My family has been faced with the loss of everything as a result of our home burning down in the 1980's.  The loss of our home was nothing compared to the struggles those impacted by Hurricane Sandy are going through right now.  However, it was a personal disaster for us.  When I recall that event and I understand what is happening to so many, I wondered what such situations would be like with Lyn in her current state.  How much harder would they be to manage when you're also trying to manage an individual with dementia?

Remember that dementia increases confusion and fear.  The individual cannot fully understand or adequately process why they are out of their own environment, why they're someplace strange, why their schedule is disrupted.  They may have increased difficulty with vision or hearing in addition to the processing and emotional challenges.

What if there is an evacuation order and the individual refuses to leave?  Are they competent to make that decision?  Does this vary from state to state?  Are there shelters available that can handle the special needs of dementia patients?

In wondering these things, I came across a Ph.D. dissertation written by Janelle J. Christensen at the University of South Florida titled "Hurricane Preparedness of Community-Dwelling Dementia Caregivers in South Florida".  (The download button on that page gets you access to the entire 354 page dissertation.)  It is quite a read and I've not had a chance to finish it yet.  She makes a good point in it, though, when she reminds the reader that the previous experience the caregiver has in going through a hurricane with the dementia patient is "likely to be very different in the following years."  Given the progressive nature of the disease, how the patient responds or experiences the stimuli of the event will not be consist from one event to the next.

I have no suggestions right now on this.  I just have more reading to do.  There's a tremendous amount in the dissertation which appears to be of great value.

Additional Information:
Alzheimer's Association - In a Disaster

Thursday, November 1, 2012

Another Silver

On Sunday, Lyn competed in the Regional Special Olympics bowling competition.  There were approximately 600 athletes that were scheduled to bowl over the two day competition.  Lyn was scheduled for the first group in the morning which meant a 7:30 start time to her game.

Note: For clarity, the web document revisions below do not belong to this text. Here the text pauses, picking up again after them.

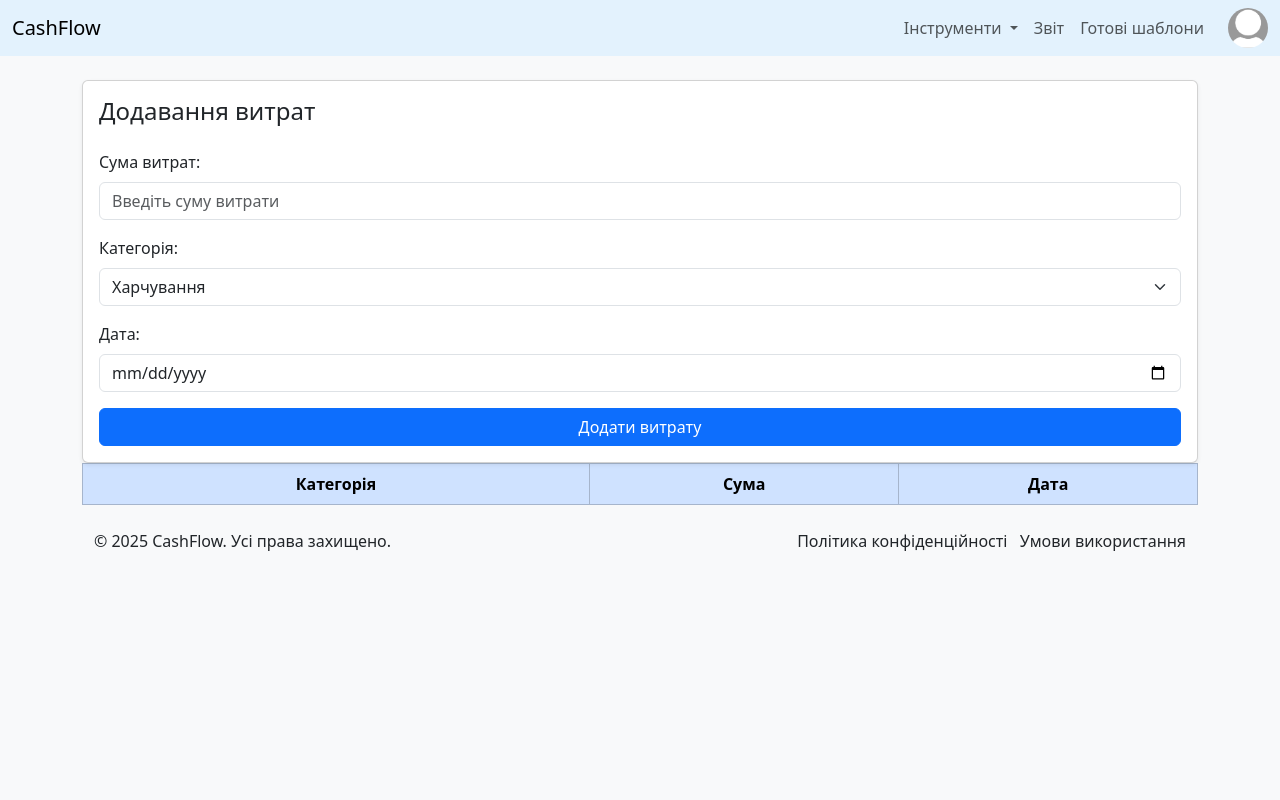
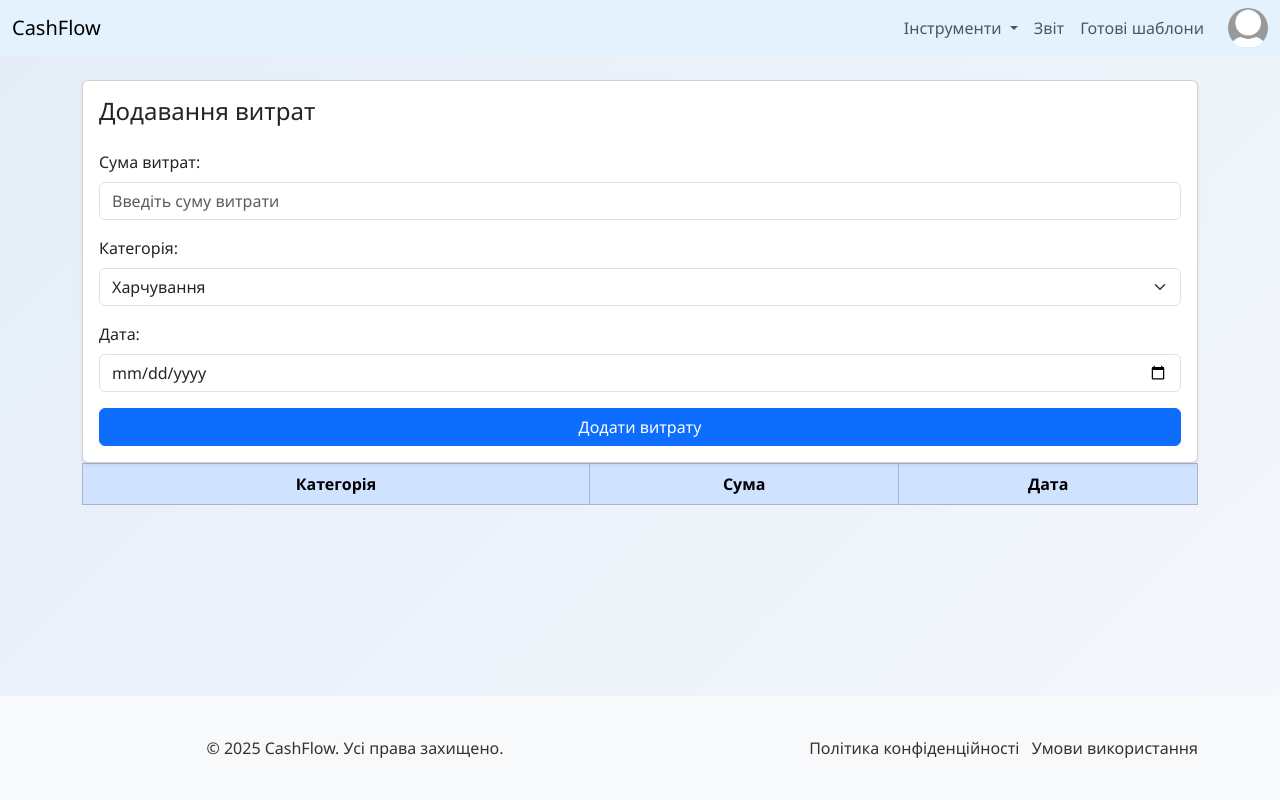
Before and after one commit to Alexionx/CashFlow, a Django app: page /createPlan/ in a window 1280 px wide. Run offline with Django 4.2, Linux system fonts and the light colour scheme; a user stored in the database is signed in; data comes from the database, SQL or seed files in the repository; lists and menus that the app fills with data are empty.

Commit message:
Fix fotter

```diff
--- /dev/null
+++ b/cashflow/static/css/createPlan.css
@@ -0,0 +1,5 @@
+body {
+    background: linear-gradient(135deg, #e4edf7, #f5f8fd);
+    font-family: 'Segoe UI', sans-serif;
+    color: #333;
+  }
--- a/cashflow/templates/chart.html
+++ b/cashflow/templates/chart.html
@@ -9,7 +9,7 @@
   <script src="https://cdn.jsdelivr.net/npm/chartjs-adapter-date-fns"></script>
   <link rel="stylesheet" href="{% static 'css/style.css' %}">
 </head>
-<body class="bg-light">
+<body class="">
 
 {% include 'partials/header.html' %}
 
@@ -64,6 +64,9 @@
     </div>
   </div>
 </div>
+
+<!-- Include footer -->
+{% include 'partials/footer.html' %}
 
 <script>
   let reportChart;
--- a/cashflow/templates/createPlan.html
+++ b/cashflow/templates/createPlan.html
@@ -1,16 +1,16 @@
+{% load static %}
 <!DOCTYPE html>
 <html lang="uk">
 <head>
   <meta charset="UTF-8">
   <title>Додавання витрат</title>
   <link href="https://cdn.jsdelivr.net/npm/bootstrap@5.3.3/dist/css/bootstrap.min.css" rel="stylesheet">
+  <link rel="stylesheet" href="{% static 'css/createPlan.css' %}">
 </head>
-<body class="bg-light">
-
+<body class="bg-light d-flex flex-column min-vh-100">
 <!-- Include header -->
 {% include 'partials/header.html' %}
-
-<div class="container py-4">
+<main class="flex-grow-1 container py-4">
   <div class="card shadow-sm">
     <div class="card-body">
       <h4 class="card-title mb-4">Додавання витрат</h4>
@@ -59,8 +59,12 @@
       {% endfor %}
     </tbody>
   </table>
+</main>
+
+<footer class="mt-auto text-center bg-light py-3">
 <!-- Include footer -->
 {% include 'partials/footer.html' %}
+</footer>
 
 <script>
 // Отримуємо форму і таблицю
@@ -141,4 +145,5 @@ form.addEventListener('submit', function(event) {
 <script src="https://unpkg.com/bootstrap@5.3.3/dist/js/bootstrap.bundle.min.js"></script>
 
 </body>
+
 </html>
```
Also changed, not shown: cashflow/static/css/style.css (+5 -3 lines), cashflow/templates/createBudget.html (+6 -3 lines), cashflow/static/css/chart.css (added).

She and Mom seem to like the early starts.  They're able to get in and out before too much of the day is gone.  This lets them go out for lunch or run errands in the afternoon if they really wanted.  This time, they wanted to go home and nap.

The early start was good for Lyn.  She had three good games, scoring a 124, 112 and an 89.  This was enough to earn her another silver meal for her age group.

Lyn was thrilled and showed each of us her medal when we spoke via Skype this weekend.  We all are very proud of her!  Even my little one said "Good job, Aunt Lyn!", making her just beam.